## Your task
How many lines in this data contain the string "content"? Reply with the number only.

## Data in this exercise
------------------------------------------------

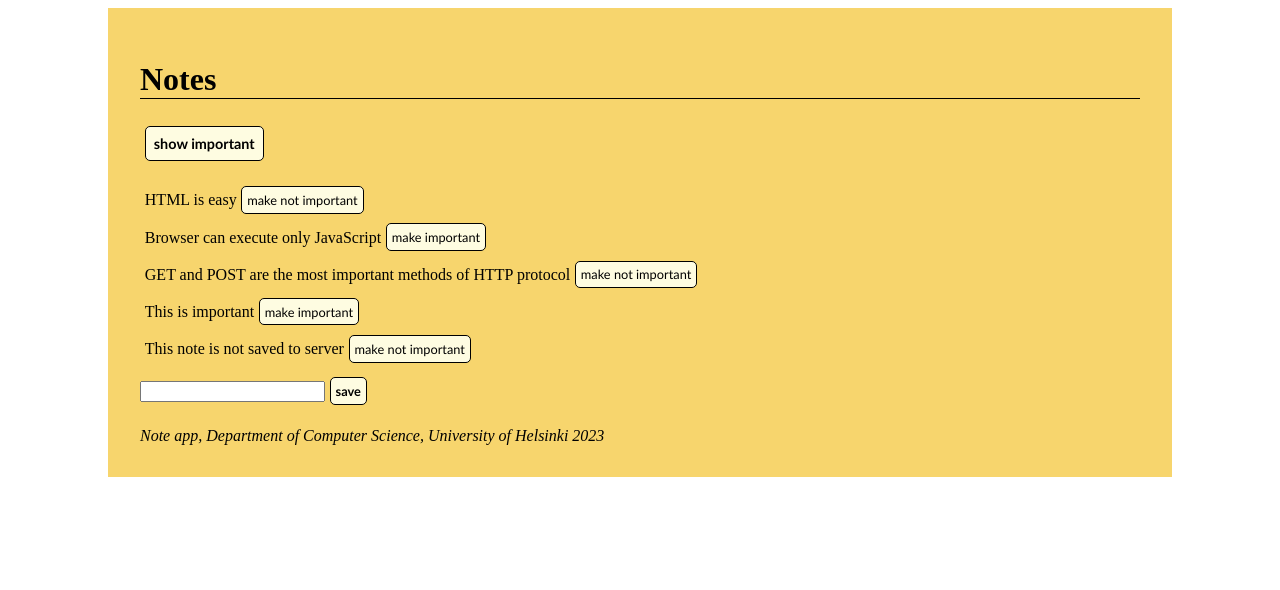
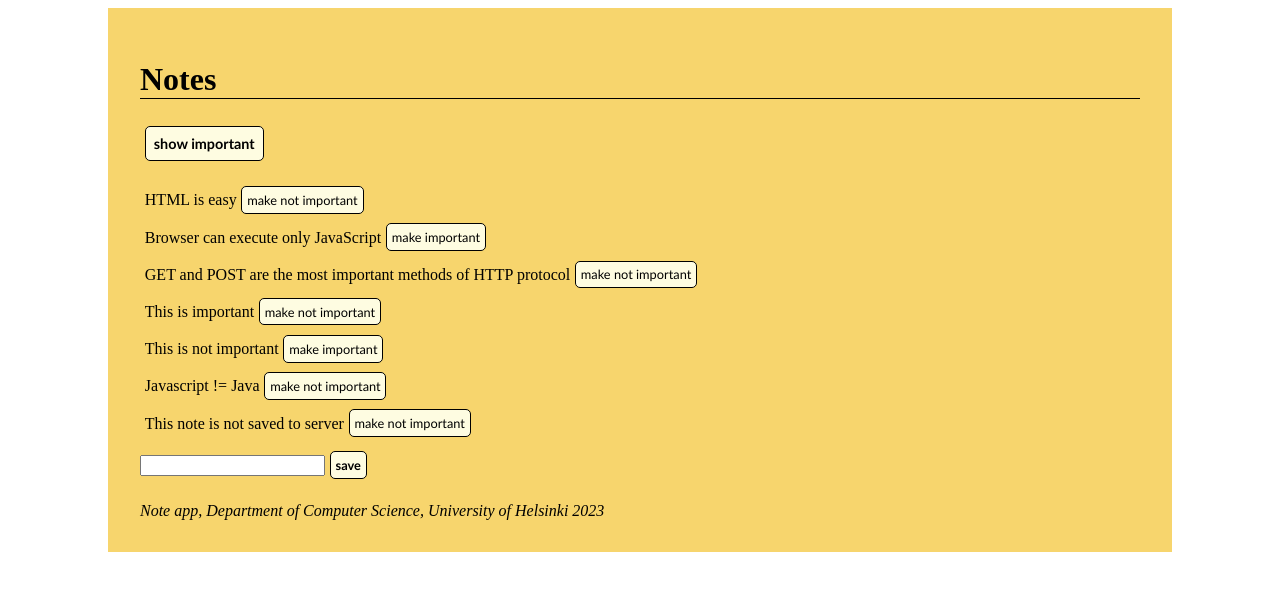
Before and after one commit to AnnamariKoo/05-kokoelmat-osa2, a React (Vite) app: page / in a window 1280 px wide. Shown: the top 590 px of the page. Built offline with nearby package versions, Linux system fonts and the light colour scheme; data requests are answered from the project's data file.

Commit message:
Koodissa oli virhe ja muistiinpanon lisääminen ei onnistunut. Virhe korjattu

```diff
--- a/db.json
+++ b/db.json
@@ -18,7 +18,17 @@
     {
       "id": "a789",
       "content": "This is important",
+      "important": true
+    },
+    {
+      "id": "2d32",
+      "content": "This is not important",
       "important": false
+    },
+    {
+      "id": "d7c0",
+      "content": "Javascript != Java",
+      "important": true
     }
   ]
 }
--- a/src/App.jsx
+++ b/src/App.jsx
@@ -45,7 +45,7 @@ const App = () => {
     };
 
     noteService.create(noteObject).then((returnedNote) => {
-      setNotes(notes.map((note) => (note.id !== id ? note : returnedNote)));
+      setNotes(notes.concat(returnedNote));
       setNewNote("");
     });
   };
```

------------------------------------------------

## Answer section
3